Postby BrianP » Sun Aug 26, 2012 6:27 pm

I'm sure this will be a very helpful list and look forward to seeing it.

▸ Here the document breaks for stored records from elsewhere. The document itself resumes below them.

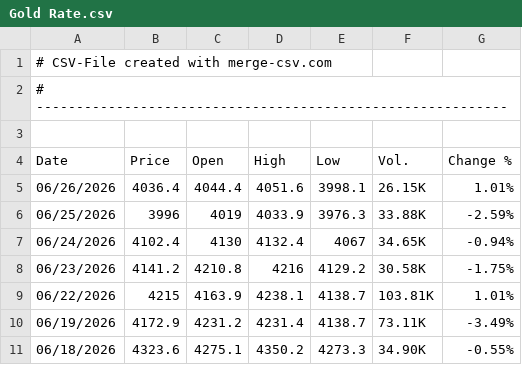
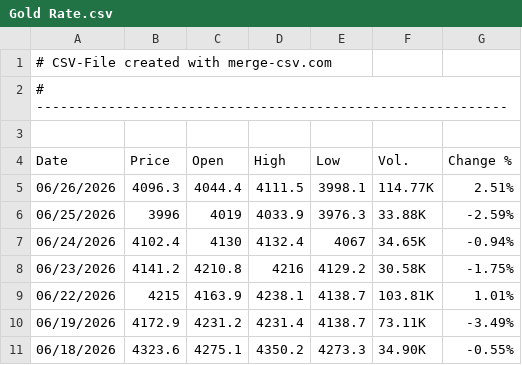
Before and after one commit to alagarsamy-m/GoldSense, a CSV file: dataset/Gold Rate.csv, drawn as a sheet; only a part is shown.

```diff
--- a/dataset/Gold Rate.csv
+++ b/dataset/Gold Rate.csv
@@ -4,3 +4,3 @@
 "Date","Price","Open","High","Low","Vol.","Change %"
-"06/26/2026","4036.4","4044.4","4051.6","3998.1","26.15K","1.01%"
+"06/26/2026","4096.3","4044.4","4111.5","3998.1","114.77K","2.51%"
 "06/25/2026","3996","4019","4033.9","3976.3","33.88K","-2.59%"
```
Also changed, not shown: dataset/USD-INR.csv, dataset/prediction_logs.csv, 9 other files.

Seeing as how I would probably always pick B if I were guessing, that would be just cruel for them to make it D or E. :twisted:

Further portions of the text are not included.